- EXERCISE REQUIREMENTS
Search the material for the string "class", then return every line where it is found.

- SUPPLIED MATERIAL
——

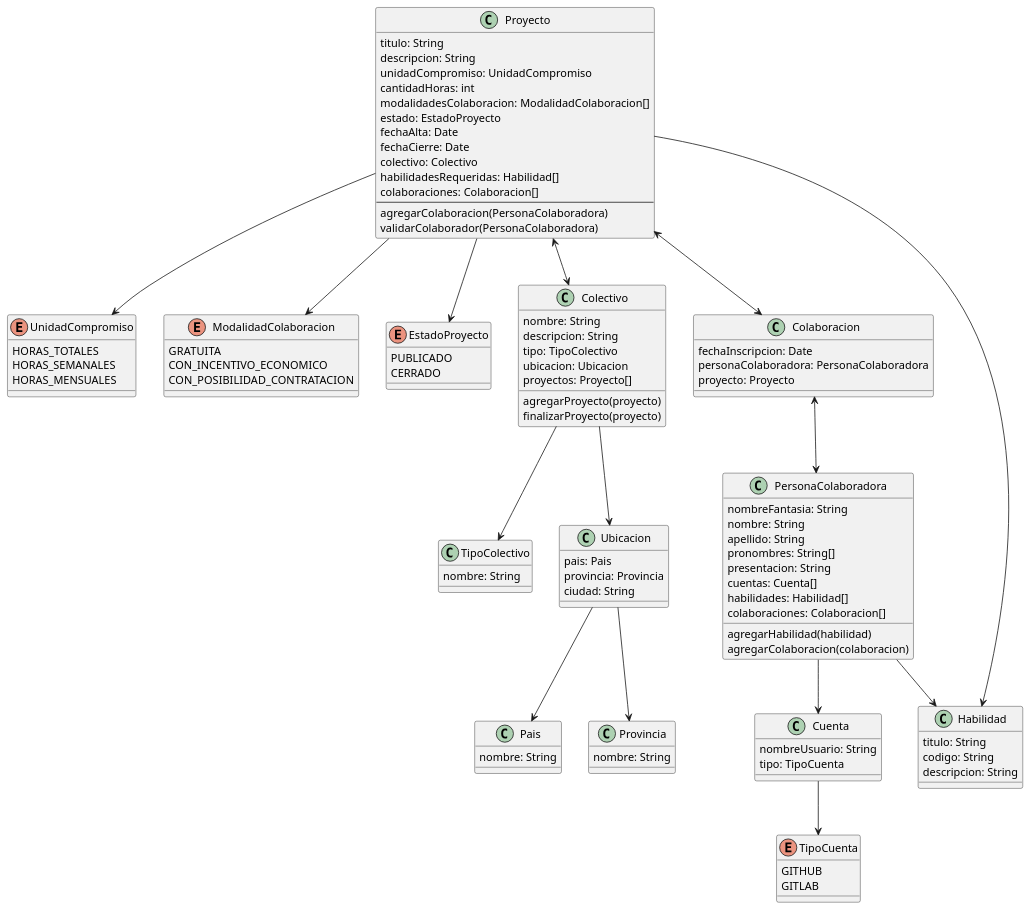
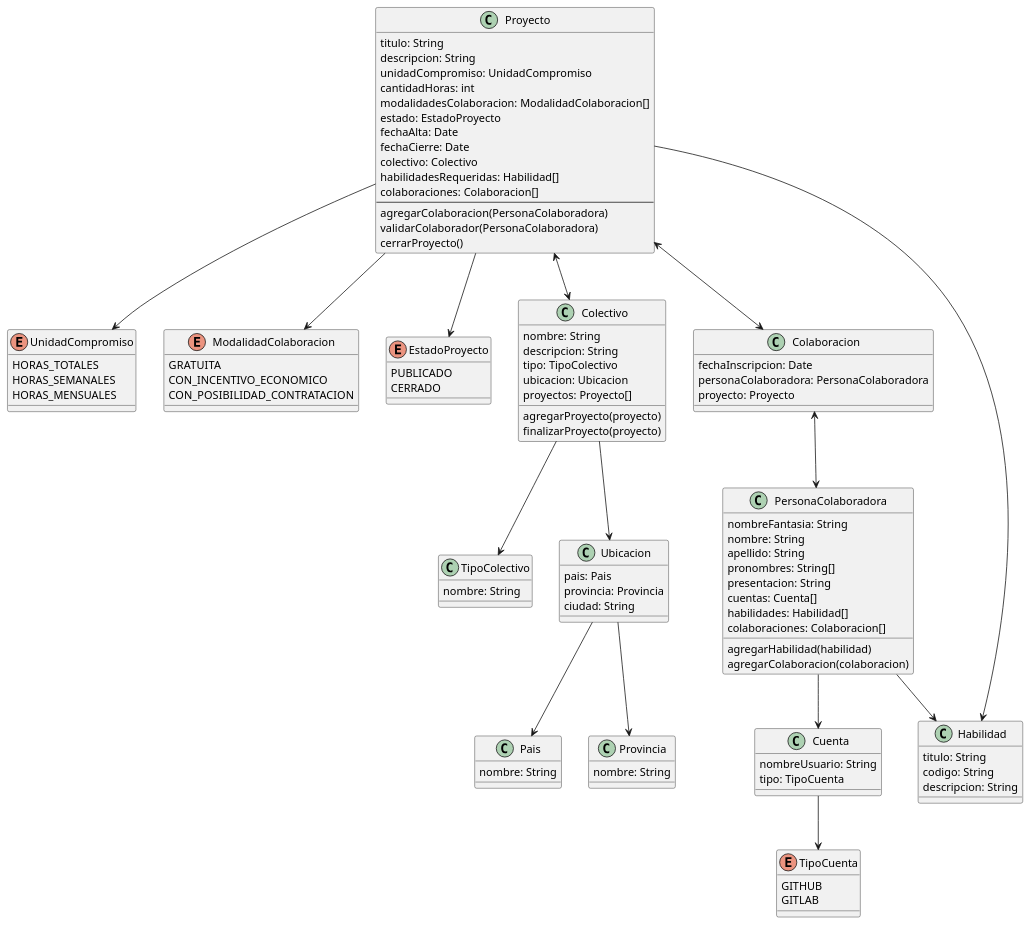
One commit to ejdavenheimer/2026-2c-lu-sa-grupo-9 changed the diagram in designs/diagrama-clases.puml. Above: the diagram before and after it, drawn with PlantUML.

Commit message:
docs: se agrega el metodo cerrarProyecto() al diagrama

```diff
--- a/designs/diagrama-clases.puml
+++ b/designs/diagrama-clases.puml
@@ -1,121 +1,122 @@
 @startuml diagrama-clases
 
 enum UnidadCompromiso {
     HORAS_TOTALES
     HORAS_SEMANALES
     HORAS_MENSUALES
 }
 
 enum ModalidadColaboracion {
     GRATUITA
     CON_INCENTIVO_ECONOMICO
     CON_POSIBILIDAD_CONTRATACION
 }
 
 enum TipoCuenta {
     GITHUB
     GITLAB
 }
 
 enum EstadoProyecto {
     PUBLICADO
     CERRADO
 }
 
 class Colectivo {
     nombre: String
     descripcion: String
     tipo: TipoColectivo
     ubicacion: Ubicacion
     proyectos: Proyecto[]
     agregarProyecto(proyecto)
     finalizarProyecto(proyecto)
 }
 class TipoColectivo {
     nombre: String
 }
 
 class Ubicacion {
     pais: Pais
     provincia: Provincia
     ciudad: String
 }
 
 class Pais {
     nombre: String
 }
 
 class Provincia {
     nombre: String
 }
 
 class Proyecto {
     titulo: String
     descripcion: String
     unidadCompromiso: UnidadCompromiso
     cantidadHoras: int
     modalidadesColaboracion: ModalidadColaboracion[]
     estado: EstadoProyecto
     fechaAlta: Date
     fechaCierre: Date
     colectivo: Colectivo
     habilidadesRequeridas: Habilidad[]
     colaboraciones: Colaboracion[]
     --
     agregarColaboracion(PersonaColaboradora) 
 '   se instancia la colaboracion y se pasa por parametro la persona colaboradora
     validarColaborador(PersonaColaboradora)
+    cerrarProyecto()
 }
 
 class Colaboracion {
     fechaInscripcion: Date
     personaColaboradora: PersonaColaboradora
     proyecto: Proyecto
 }
 
 class PersonaColaboradora {
     nombreFantasia: String
     nombre: String
     apellido: String
     pronombres: String[]
     presentacion: String
     cuentas: Cuenta[]
     habilidades: Habilidad[]
     colaboraciones: Colaboracion[]
     agregarHabilidad(habilidad)
     agregarColaboracion(colaboracion)
 }
 
 class Habilidad {
     titulo: String
     codigo: String
     descripcion: String
 }
 
 class Cuenta {
     nombreUsuario: String
     tipo: TipoCuenta
 }
 
 Colectivo --> TipoColectivo
 Colectivo --> Ubicacion
 
 Ubicacion --> Pais
 Ubicacion -->Provincia
 
 Proyecto <--> Colectivo
 Proyecto <--> Colaboracion
 Proyecto --> Habilidad
 Proyecto --> EstadoProyecto
 Proyecto --> ModalidadColaboracion
 Proyecto --> UnidadCompromiso
 
 Colaboracion <--> PersonaColaboradora
 
 PersonaColaboradora --> Habilidad
 PersonaColaboradora --> Cuenta
 
 Cuenta --> TipoCuenta
 
 
 @enduml
```
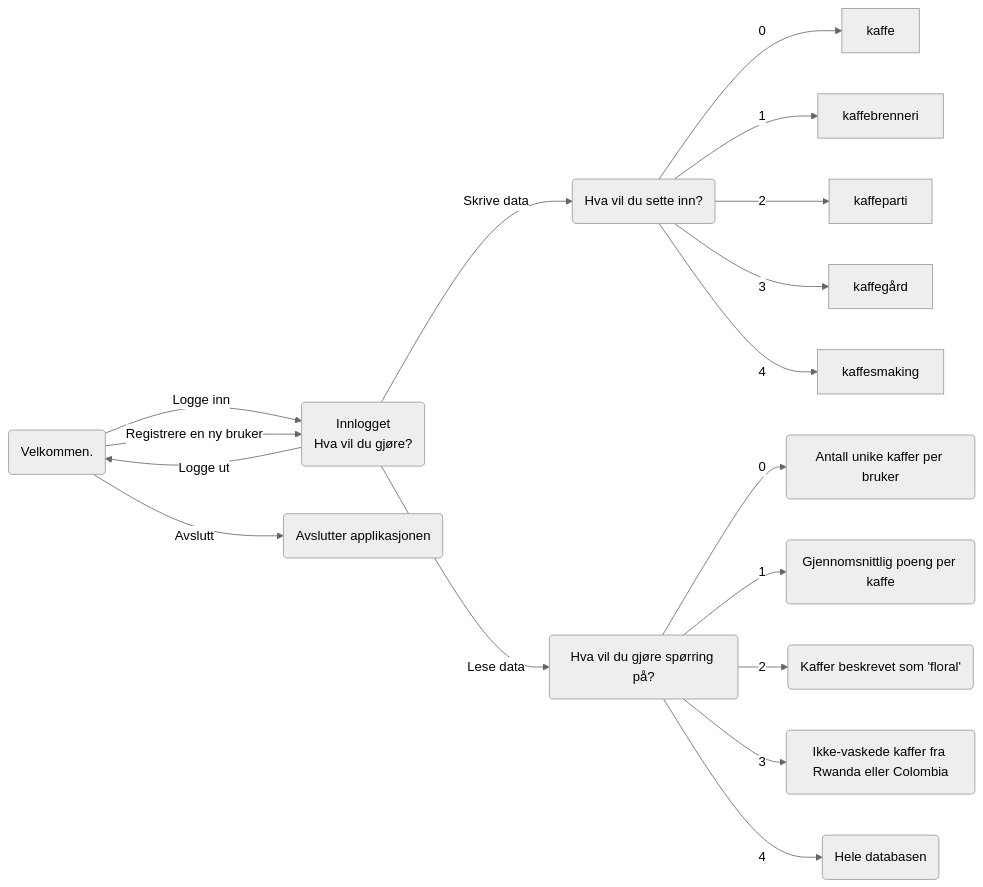
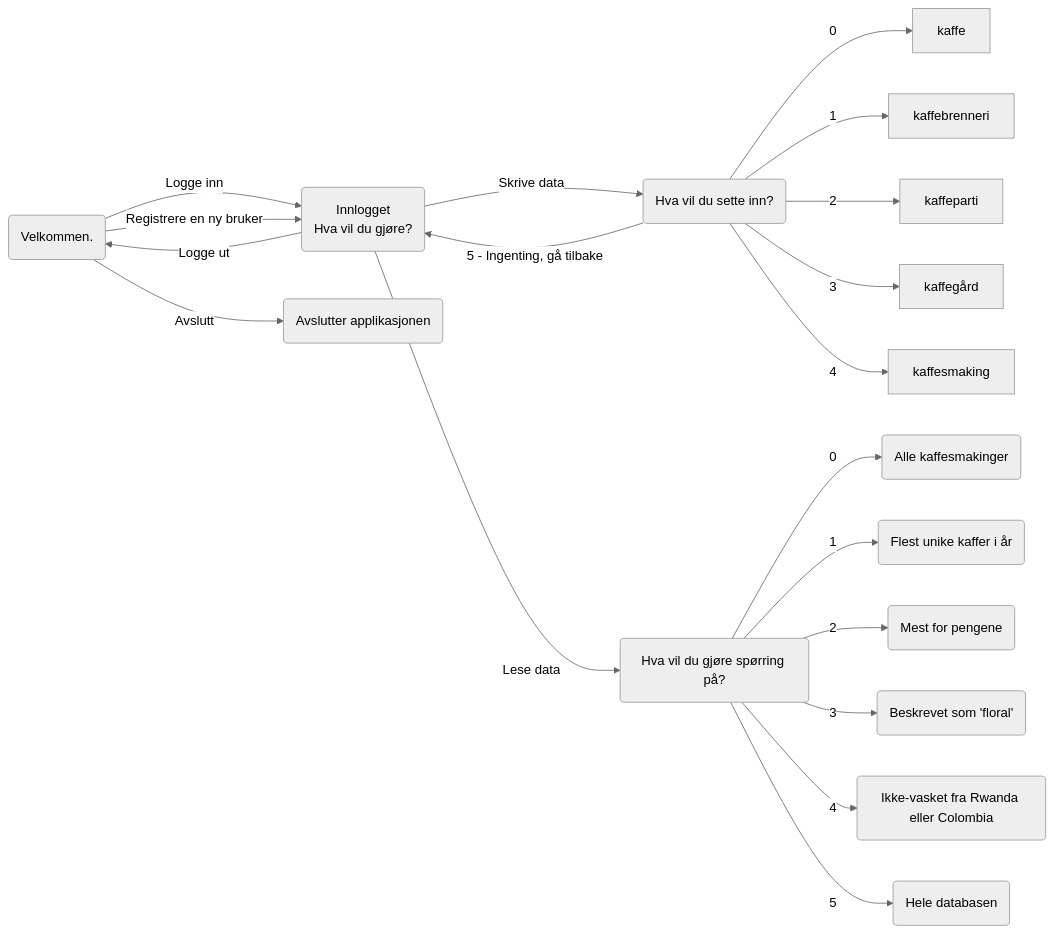
Before and after one commit to magnetenstad/TDT4145-project: the first of 2 diagrams in db2/README.md, drawn with Mermaid (neutral theme). The commit also changed other lines of this file and 2 other files, not shown here.

````diff
--- a/db2/README.md
+++ b/db2/README.md
@@ -71,37 +66,40 @@
 ```mermaid
 flowchart LR
   main(Velkommen.)
 
   logged_in(Innlogget \n Hva vil du gjøre?)
   
   select(Hva vil du gjøre spørring på?)
   insert(Hva vil du sette inn?)
   exit(Avslutter applikasjonen)
 
-  select_1(Antall unike kaffer per bruker)
-  select_2(Gjennomsnittlig poeng per kaffe)
-  select_3(Kaffer beskrevet som 'floral')
-  select_4(Ikke-vaskede kaffer fra Rwanda eller Colombia)
+  select_0(Alle kaffesmakinger)
+  select_1(Flest unike kaffer i år)
+  select_2(Mest for pengene)
+  select_3(Beskrevet som 'floral')
+  select_4(Ikke-vasket fra Rwanda eller Colombia)
   select_5(Hele databasen)
 
   main -->|Logge inn| logged_in
   main -->|Registrere en ny bruker| logged_in
   main -->|Avslutt| exit
 
   logged_in -->|Skrive data| insert
   logged_in -->|Lese data| select
   logged_in -->|Logge ut| main
 
-  select -->|0| select_1
-  select -->|1| select_2
-  select -->|2| select_3
-  select -->|3| select_4
-  select -->|4| select_5
+  select -->|0| select_0
+  select -->|1| select_1
+  select -->|2| select_2
+  select -->|3| select_3
+  select -->|4| select_4
+  select -->|5| select_5
 
   insert --> |0| kaffe
   insert --> |1| kaffebrenneri
   insert --> |2| kaffeparti
   insert --> |3| kaffegård
   insert --> |4| kaffesmaking
+  insert --> |5 - Ingenting, gå tilbake | logged_in
 
 ```
````
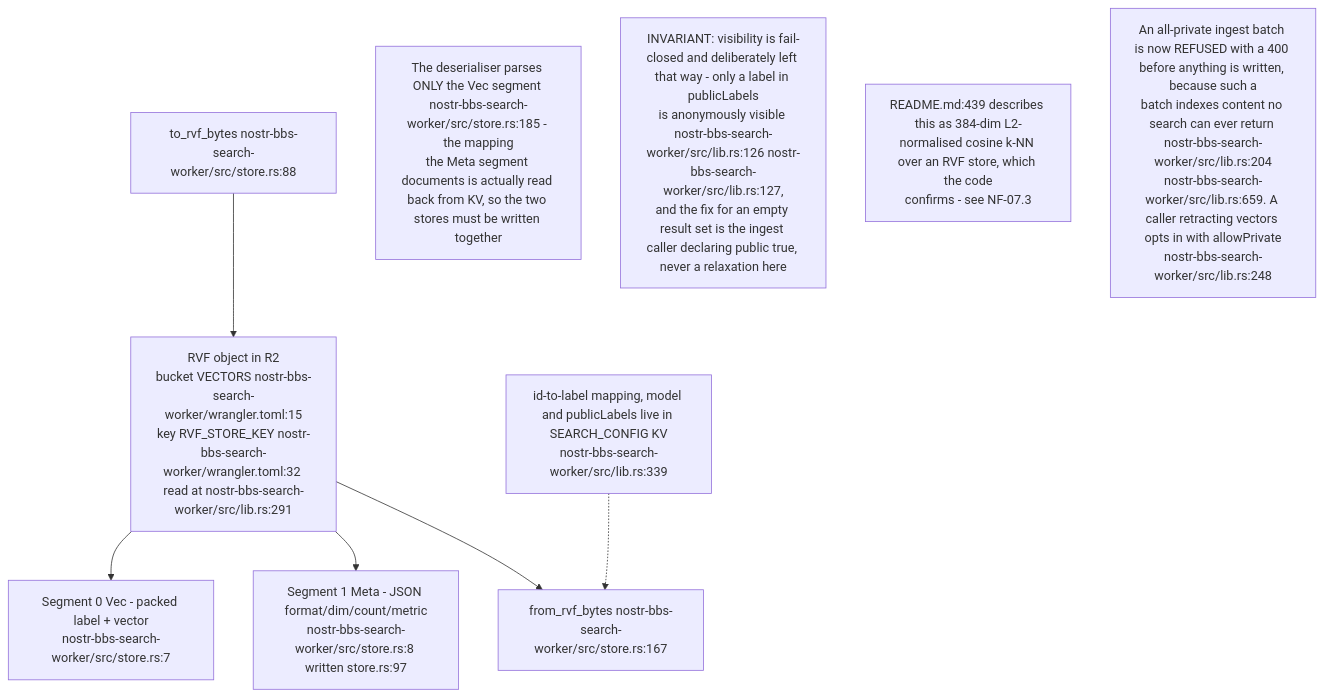
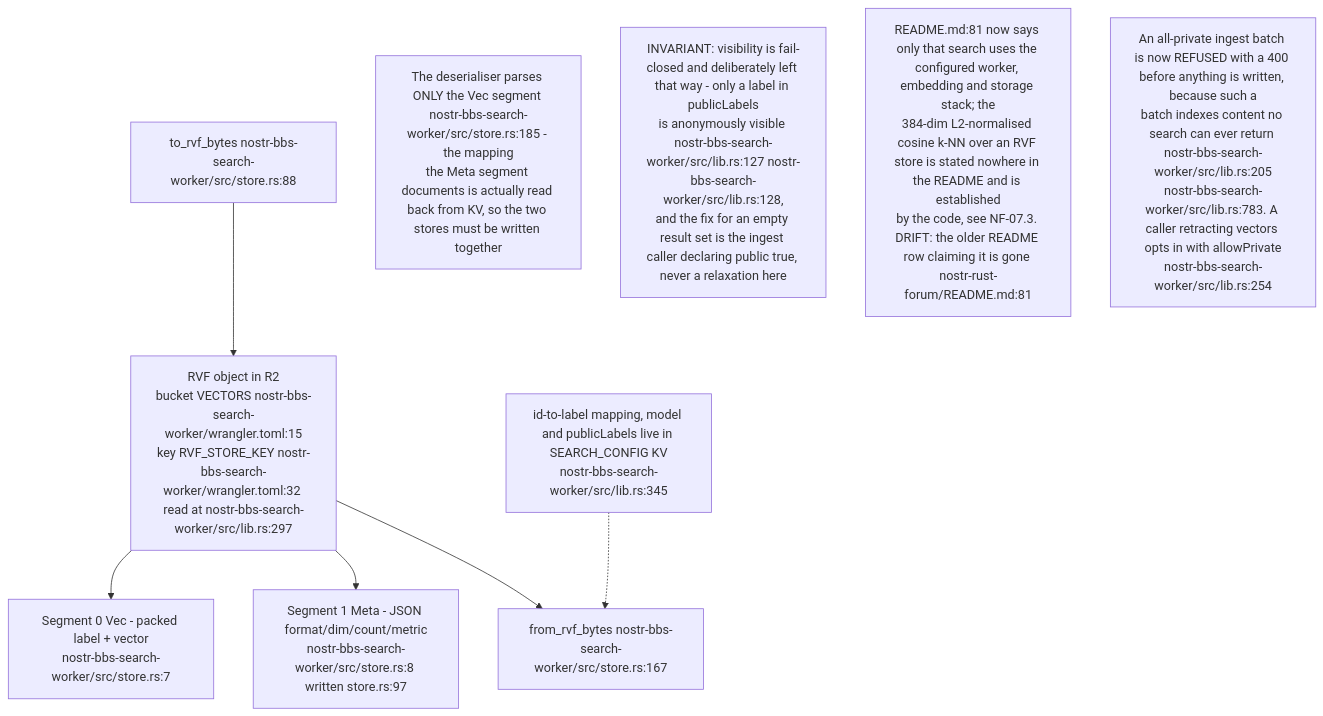
Before and after one commit to DreamLab-AI/VisionFlow: the fourth of 9 diagrams in docs/diagrams/nostr-rust-forum/07-search-preview-and-shared-worker-utilities.md, drawn with Mermaid. The commit also changed other lines of this file and 160 other files, not shown here.

````diff
--- a/docs/diagrams/nostr-rust-forum/07-search-preview-and-shared-worker-utilities.md
+++ b/docs/diagrams/nostr-rust-forum/07-search-preview-and-shared-worker-utilities.md
@@ -109,19 +112,19 @@
 ```mermaid
 flowchart TB
-    RVF["RVF object in R2<br/>bucket VECTORS nostr-bbs-search-worker/wrangler.toml:15<br/>key RVF_STORE_KEY nostr-bbs-search-worker/wrangler.toml:32 read at nostr-bbs-search-worker/src/lib.rs:291"]
+    RVF["RVF object in R2<br/>bucket VECTORS nostr-bbs-search-worker/wrangler.toml:15<br/>key RVF_STORE_KEY nostr-bbs-search-worker/wrangler.toml:32 read at nostr-bbs-search-worker/src/lib.rs:297"]
     SEGV["Segment 0 Vec - packed label + vector<br/>nostr-bbs-search-worker/src/store.rs:7"]
     SEGM["Segment 1 Meta - JSON format/dim/count/metric<br/>nostr-bbs-search-worker/src/store.rs:8 written store.rs:97"]
     SER["to_rvf_bytes nostr-bbs-search-worker/src/store.rs:88"]
     DES["from_rvf_bytes nostr-bbs-search-worker/src/store.rs:167"]
-    KV["id-to-label mapping, model and publicLabels live in SEARCH_CONFIG KV<br/>nostr-bbs-search-worker/src/lib.rs:339"]
+    KV["id-to-label mapping, model and publicLabels live in SEARCH_CONFIG KV<br/>nostr-bbs-search-worker/src/lib.rs:345"]
 
     RVF --> SEGV & SEGM
     SER --> RVF
     RVF --> DES
     KV -.-> DES
 
     N1["The deserialiser parses ONLY the Vec segment nostr-bbs-search-worker/src/store.rs:185 - the mapping<br/>the Meta segment documents is actually read back from KV, so the two stores must be written together"]
-    N2["INVARIANT: visibility is fail-closed and deliberately left that way - only a label in publicLabels<br/>is anonymously visible nostr-bbs-search-worker/src/lib.rs:126 nostr-bbs-search-worker/src/lib.rs:127,<br/>and the fix for an empty result set is the ingest caller declaring public true, never a relaxation here"]
-    N3["README.md:439 describes this as 384-dim L2-normalised cosine k-NN over an RVF store, which the code<br/>confirms - see NF-07.3"]
-    N4["An all-private ingest batch is now REFUSED with a 400 before anything is written, because such a<br/>batch indexes content no search can ever return nostr-bbs-search-worker/src/lib.rs:204<br/>nostr-bbs-search-worker/src/lib.rs:659. A caller retracting vectors opts in with allowPrivate<br/>nostr-bbs-search-worker/src/lib.rs:248"]
+    N2["INVARIANT: visibility is fail-closed and deliberately left that way - only a label in publicLabels<br/>is anonymously visible nostr-bbs-search-worker/src/lib.rs:127 nostr-bbs-search-worker/src/lib.rs:128,<br/>and the fix for an empty result set is the ingest caller declaring public true, never a relaxation here"]
+    N3["README.md:81 now says only that search uses the configured worker, embedding and storage stack; the<br/>384-dim L2-normalised cosine k-NN over an RVF store is stated nowhere in the README and is established<br/>by the code, see NF-07.3. DRIFT: the older README row claiming it is gone nostr-rust-forum/README.md:81"]
+    N4["An all-private ingest batch is now REFUSED with a 400 before anything is written, because such a<br/>batch indexes content no search can ever return nostr-bbs-search-worker/src/lib.rs:205<br/>nostr-bbs-search-worker/src/lib.rs:783. A caller retracting vectors opts in with allowPrivate<br/>nostr-bbs-search-worker/src/lib.rs:254"]
 ```
````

——

- TASK RESULT
 class Colectivo {
 class TipoColectivo {
 class Ubicacion {
 class Pais {
 class Provincia {
 class Proyecto {
 class Colaboracion {
 class PersonaColaboradora {
 class Habilidad {
 class Cuenta {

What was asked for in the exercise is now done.